Kremlin: we are not joining death penalty debate after concert hall attack

By Thomson Reuters Mar 25, 2024 | 5:12 AM

MOSCOW (Reuters) – The Kremlin said on Monday it was not taking part in discussions about restoring the death penalty, broached by top allies of President Vladimir Putin in the wake of the Russia’s deadliest attack in two decades.

Gunmen men burst into the Crocus City Hall concert venue near Moscow on Friday, killing at least 137 people and wounding 182 – the worst loss of civilian life in Russia since the 2004 Beslan school siege.

Russia has detained four men, at least one a Tajik national, who it says directly carried out the attack. The Islamic State militant group has claimed responsibility.

“Now many people are asking questions about the death penalty. This topic, of course, will be deeply, professionally, meaningfully studied,” Vladimir Vasilyev, parliamentary leader of the United Russia faction in the lower house of parliament, was quoted by the state news agency TASS media as saying on Saturday.
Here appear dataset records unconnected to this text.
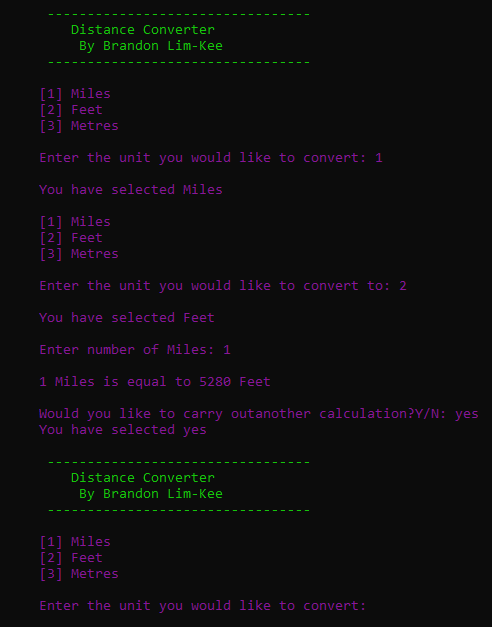
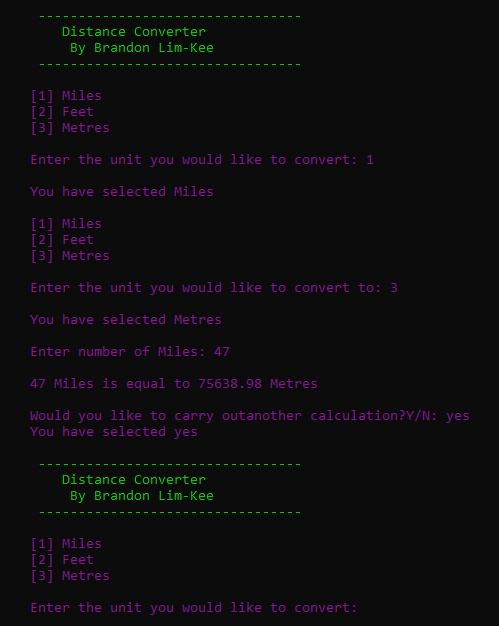
Answer rounds to 2dp

diff --git a/ConsoleAppProject/App01/DistanceConverter.cs b/ConsoleAppProject/App01/DistanceConverter.cs
@@ -57,7 +57,7 @@ namespace ConsoleAppProject.App01
                 
                 FromDistance = ConsoleHelper.InputNumber($"\n\tEnter number of {FromUnit}: ");
                 ToDistance = CalculateDistance();
-                Console.WriteLine($"\n\t{FromDistance} {FromUnit} is equal to {ToDistance} {ToUnit}\n");
+                Console.WriteLine($"\n\t{FromDistance} {FromUnit} is equal to {Math.Round(ToDistance,2)} {ToUnit}\n");
                 repeat = SelectRepeat();
 
             }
Dmitry Medvedev, a Putin ally who served a term as Russia’s president and has become stridently hawkish since Russia sent its troops into Ukraine two years ago, discussed the detained suspects on his Telegram channel on Monday.

“Do they have to be killed?” he asked. “They have to be. And will be.”

The Kremlin said it would not participate in conversations about lifting the moratorium on the death penalty.

“We are not taking part in this discussion at the moment,” Kremlin spokesman Dmitry Peskov told reporters at a daily briefing.

Capital punishment is legal in Russia but no executions have been carried out since 1996, when President Boris Yeltsin issued a decree establishing a de-facto moratorium, which was explicitly confirmed by the Constitutional Court in 1999.

Russia’s penal code currently allows for the death penalty for five offences: murder, genocide, and attempted murder of either a judge, police officer or state official.

(Reporting by Reuters; Writing by Lucy Papachristou; Editing by Kevin Liffey)